Students who pursue bachelor's degrees in communications law learn how traditional and new media and law work together, and about privacy and slander. Students in a communications law bachelor's degree program may explore various types and aspects of law such as constitutional law, business law, philosophy of law and rhetorical analysis. They must also take general education courses. Courses include the following:
- General psychology
- Communication law
- Media studies
- Business law
- American, state and local government
Joint Juris Doctor and Master's Degree in Communications
Some journalism and law programs allow students to earn a dual degree in communications, journalism and law. Students who pursue joint degrees often study media law, entertainment law, media ethics, policy and how the previous subjects relate to and affect individuals and organizations. Students in a joint communications and law program may take courses in:
- Constitutional law
- Mass media studies
- Criminal law
- Property law
- Research methods
Students accepted to law programs learn various aspects of different laws. This can include intellectual property and technology law, as well as entertainment law, media law and policy. The first year of law school acquaints students with various legal institutions and reasoning, casework, legal analysis and the judicial system. Students in a law program may take courses in:
- Entertainment law
- Intellectual property law
- Federal income taxes
- Labor laws
Popular Career Options
Students holding a bachelor's degree relating to communications law can't practice law. However, it can be useful for students who are planning to enter law school and eventually enter fields like:
- Copyright law
- Intellectual law
- Entertainment law
- Government policy-making
Employment Outlook and Salary Info
According to the U.S. Bureau of Labor Statistics (BLS), lawyers earned a median annual salary of $120,910 in May 2018 (www.bls.gov). The mean annual salary for the same period for postsecondary law teachers was slightly lower, at $130,710. Employment for lawyers is expected to increase 6% during the decade of 2018-2028.
Overall, students who are interested in communications law can start by earning bachelor's degree that provides a general education and an introduction to the field.
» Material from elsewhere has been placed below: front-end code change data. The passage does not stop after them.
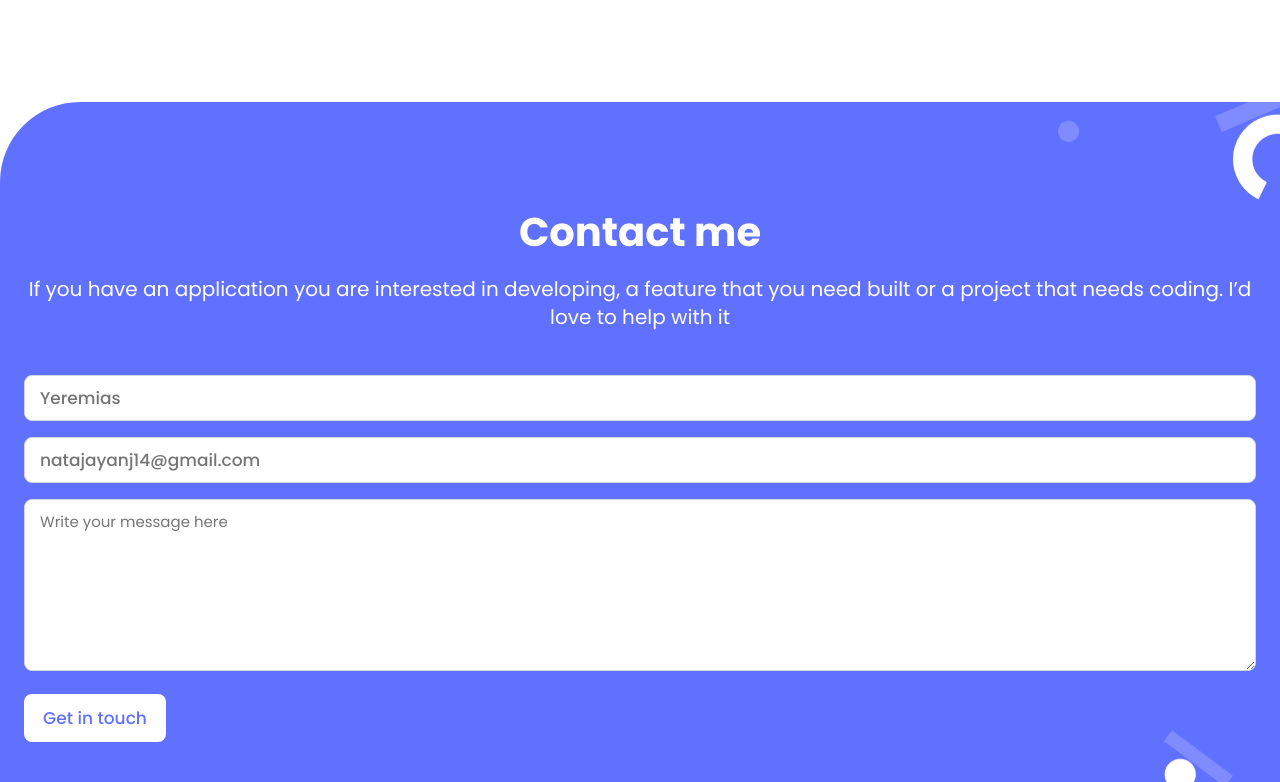
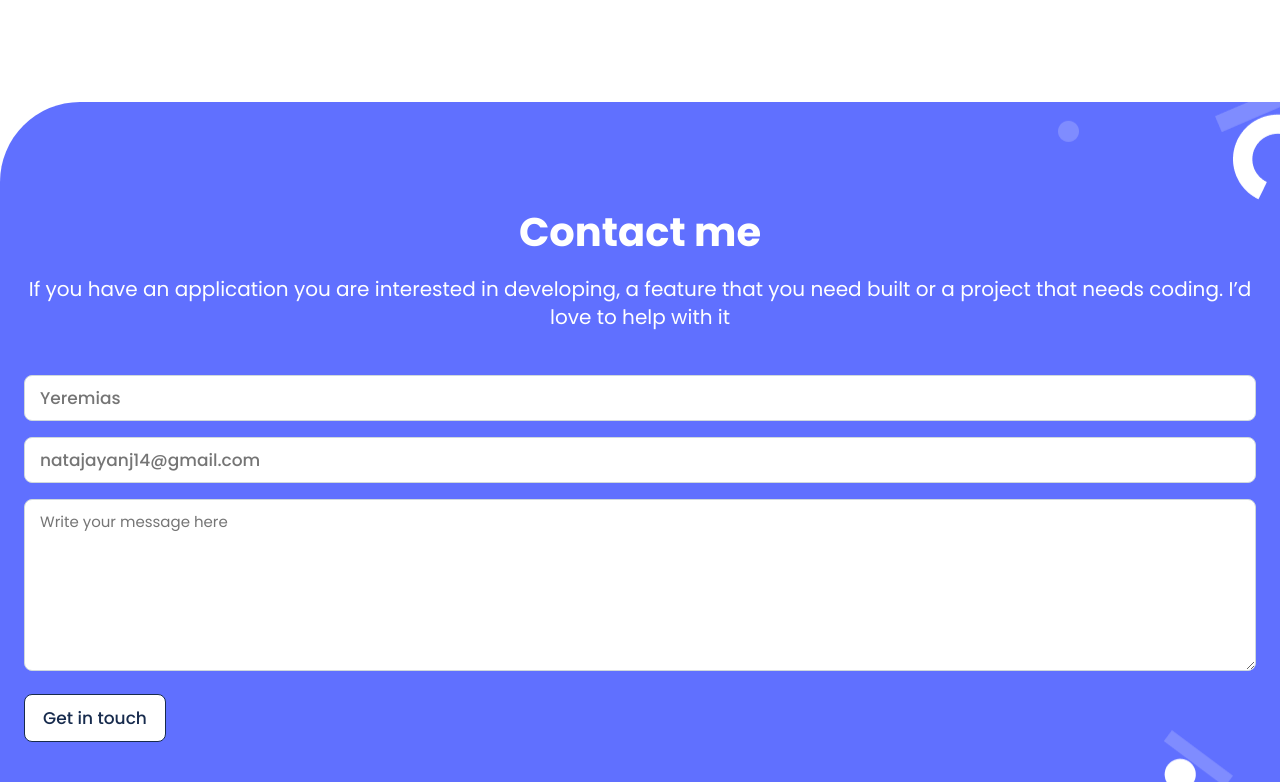
Before and after one commit to uuukiiiyooo/myFirstPortfolio.github.io, a website: page index.html in a window 1280 px wide. In both pictures the pointer is over the button "Get in touch". Shown: the part 6621-7403 px from the top of the page. Drawn offline with Linux system fonts and the light colour scheme.

Commit message:
Add hover style to 'Contact me' form button

```diff
--- a/styles.css
+++ b/styles.css
@@ -470,7 +470,10 @@ body {
         color: #6070FF;
       }
 
-
+      .contactMe button:hover {
+        border: 1px solid #172B4D;
+        color: #172B4D;
+      }
     /*Ends new code*/
 
 
```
From there, they can advance to J.D. programs or dual J.D./M.S. programs in the field, which provide comprehensive legal studies and prepare aspiring lawyers for the state bar examination.